> [PROBLEM REQUIREMENTS]: Lines of the records that hold the word "them" are to be counted; give the number and nothing more.

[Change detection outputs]

◇ ◇ ◇ ◇ ◇

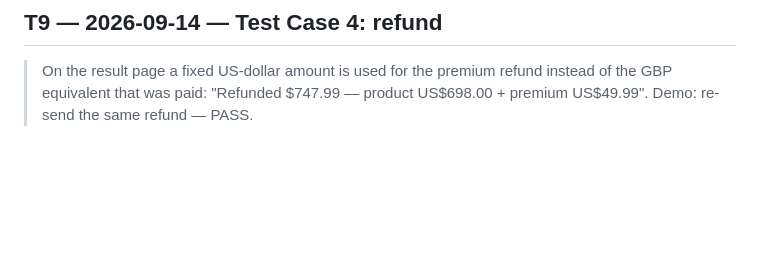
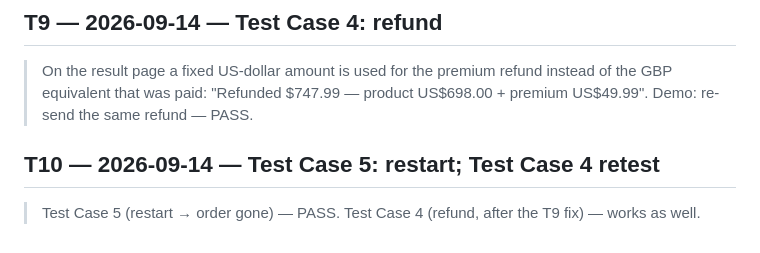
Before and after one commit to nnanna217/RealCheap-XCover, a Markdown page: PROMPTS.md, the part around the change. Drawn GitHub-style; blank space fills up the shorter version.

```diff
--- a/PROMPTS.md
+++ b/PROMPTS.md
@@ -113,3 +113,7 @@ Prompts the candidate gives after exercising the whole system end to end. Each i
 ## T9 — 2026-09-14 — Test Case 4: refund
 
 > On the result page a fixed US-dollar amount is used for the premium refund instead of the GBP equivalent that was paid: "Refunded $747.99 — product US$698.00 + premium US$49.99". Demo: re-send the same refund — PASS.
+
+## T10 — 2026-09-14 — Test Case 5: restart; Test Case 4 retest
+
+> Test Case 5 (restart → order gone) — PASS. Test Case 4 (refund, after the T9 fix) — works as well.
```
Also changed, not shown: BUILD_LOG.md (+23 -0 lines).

◇ ◇ ◇ ◇ ◇

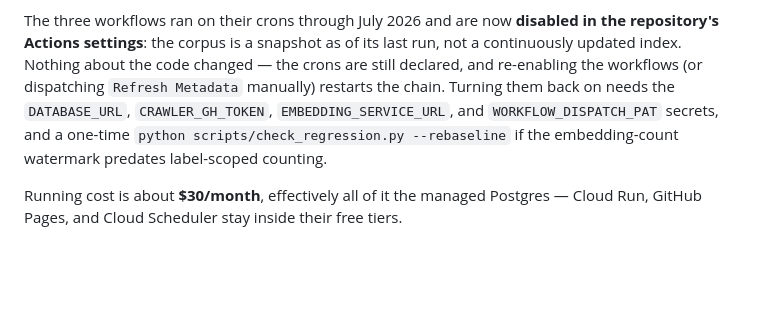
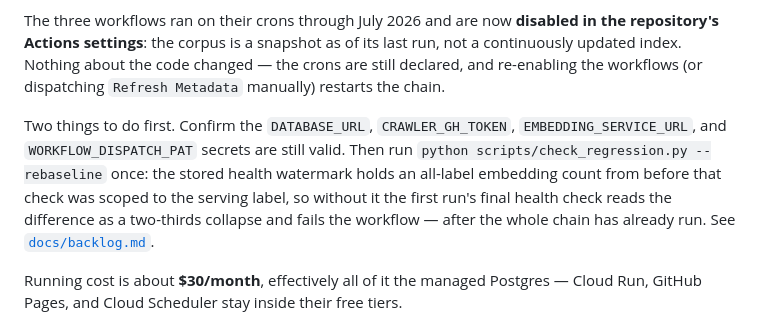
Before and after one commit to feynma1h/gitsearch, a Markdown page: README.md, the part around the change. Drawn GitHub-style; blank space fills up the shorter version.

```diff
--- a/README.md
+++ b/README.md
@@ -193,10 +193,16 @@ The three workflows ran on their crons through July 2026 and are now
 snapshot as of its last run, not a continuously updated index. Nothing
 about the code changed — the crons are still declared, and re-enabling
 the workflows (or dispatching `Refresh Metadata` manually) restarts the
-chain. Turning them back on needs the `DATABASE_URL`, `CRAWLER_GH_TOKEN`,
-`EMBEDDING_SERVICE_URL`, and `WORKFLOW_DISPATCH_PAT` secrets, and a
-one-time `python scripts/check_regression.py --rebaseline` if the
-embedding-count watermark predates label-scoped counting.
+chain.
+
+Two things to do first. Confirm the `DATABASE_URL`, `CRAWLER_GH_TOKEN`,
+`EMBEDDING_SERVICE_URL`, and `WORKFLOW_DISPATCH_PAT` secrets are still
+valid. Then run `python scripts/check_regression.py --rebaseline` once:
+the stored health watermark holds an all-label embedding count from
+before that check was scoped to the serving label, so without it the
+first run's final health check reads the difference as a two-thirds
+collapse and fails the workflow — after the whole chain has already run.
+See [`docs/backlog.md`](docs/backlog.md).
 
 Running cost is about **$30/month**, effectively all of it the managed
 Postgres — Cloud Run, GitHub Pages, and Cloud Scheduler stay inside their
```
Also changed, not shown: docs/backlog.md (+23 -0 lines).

◇ ◇ ◇ ◇ ◇

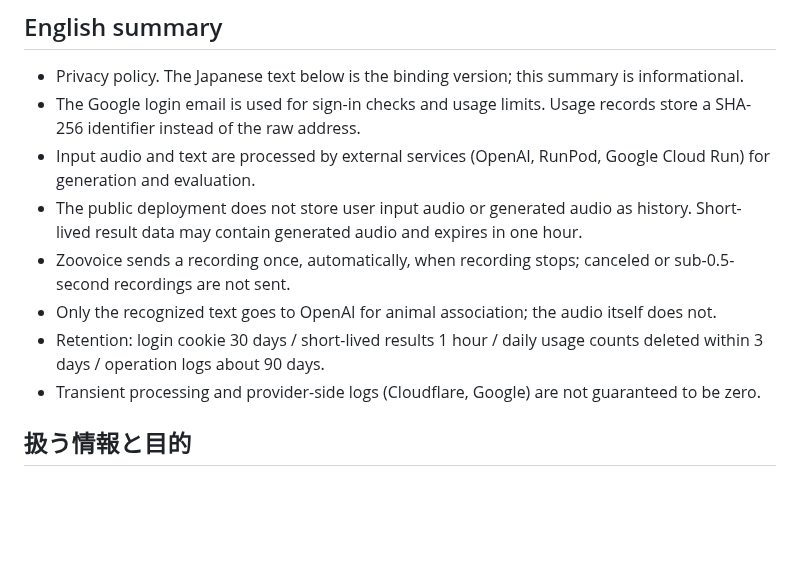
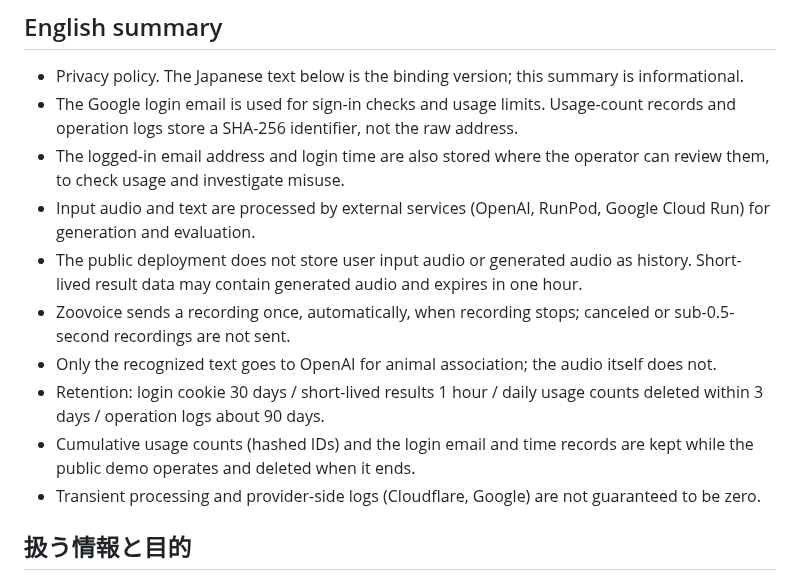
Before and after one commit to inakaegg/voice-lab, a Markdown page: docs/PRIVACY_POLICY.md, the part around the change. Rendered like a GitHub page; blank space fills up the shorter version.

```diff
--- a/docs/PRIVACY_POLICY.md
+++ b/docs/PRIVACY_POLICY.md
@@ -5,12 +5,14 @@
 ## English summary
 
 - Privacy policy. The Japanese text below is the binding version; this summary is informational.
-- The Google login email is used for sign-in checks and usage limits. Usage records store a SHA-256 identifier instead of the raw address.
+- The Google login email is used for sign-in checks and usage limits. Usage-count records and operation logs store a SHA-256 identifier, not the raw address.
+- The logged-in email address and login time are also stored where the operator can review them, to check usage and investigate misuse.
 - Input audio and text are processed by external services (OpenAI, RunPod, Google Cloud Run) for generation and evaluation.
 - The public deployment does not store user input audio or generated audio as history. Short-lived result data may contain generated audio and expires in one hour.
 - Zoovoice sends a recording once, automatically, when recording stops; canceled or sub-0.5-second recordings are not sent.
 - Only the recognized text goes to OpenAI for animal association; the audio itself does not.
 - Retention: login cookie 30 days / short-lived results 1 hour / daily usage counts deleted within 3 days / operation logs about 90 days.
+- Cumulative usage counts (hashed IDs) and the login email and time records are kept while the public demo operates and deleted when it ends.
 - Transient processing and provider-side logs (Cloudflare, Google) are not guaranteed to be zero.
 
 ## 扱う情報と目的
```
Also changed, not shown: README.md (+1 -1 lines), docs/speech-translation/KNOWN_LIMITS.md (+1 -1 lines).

◇ ◇ ◇ ◇ ◇

> [OUTPUT FOR THIS EXERCISE]: 2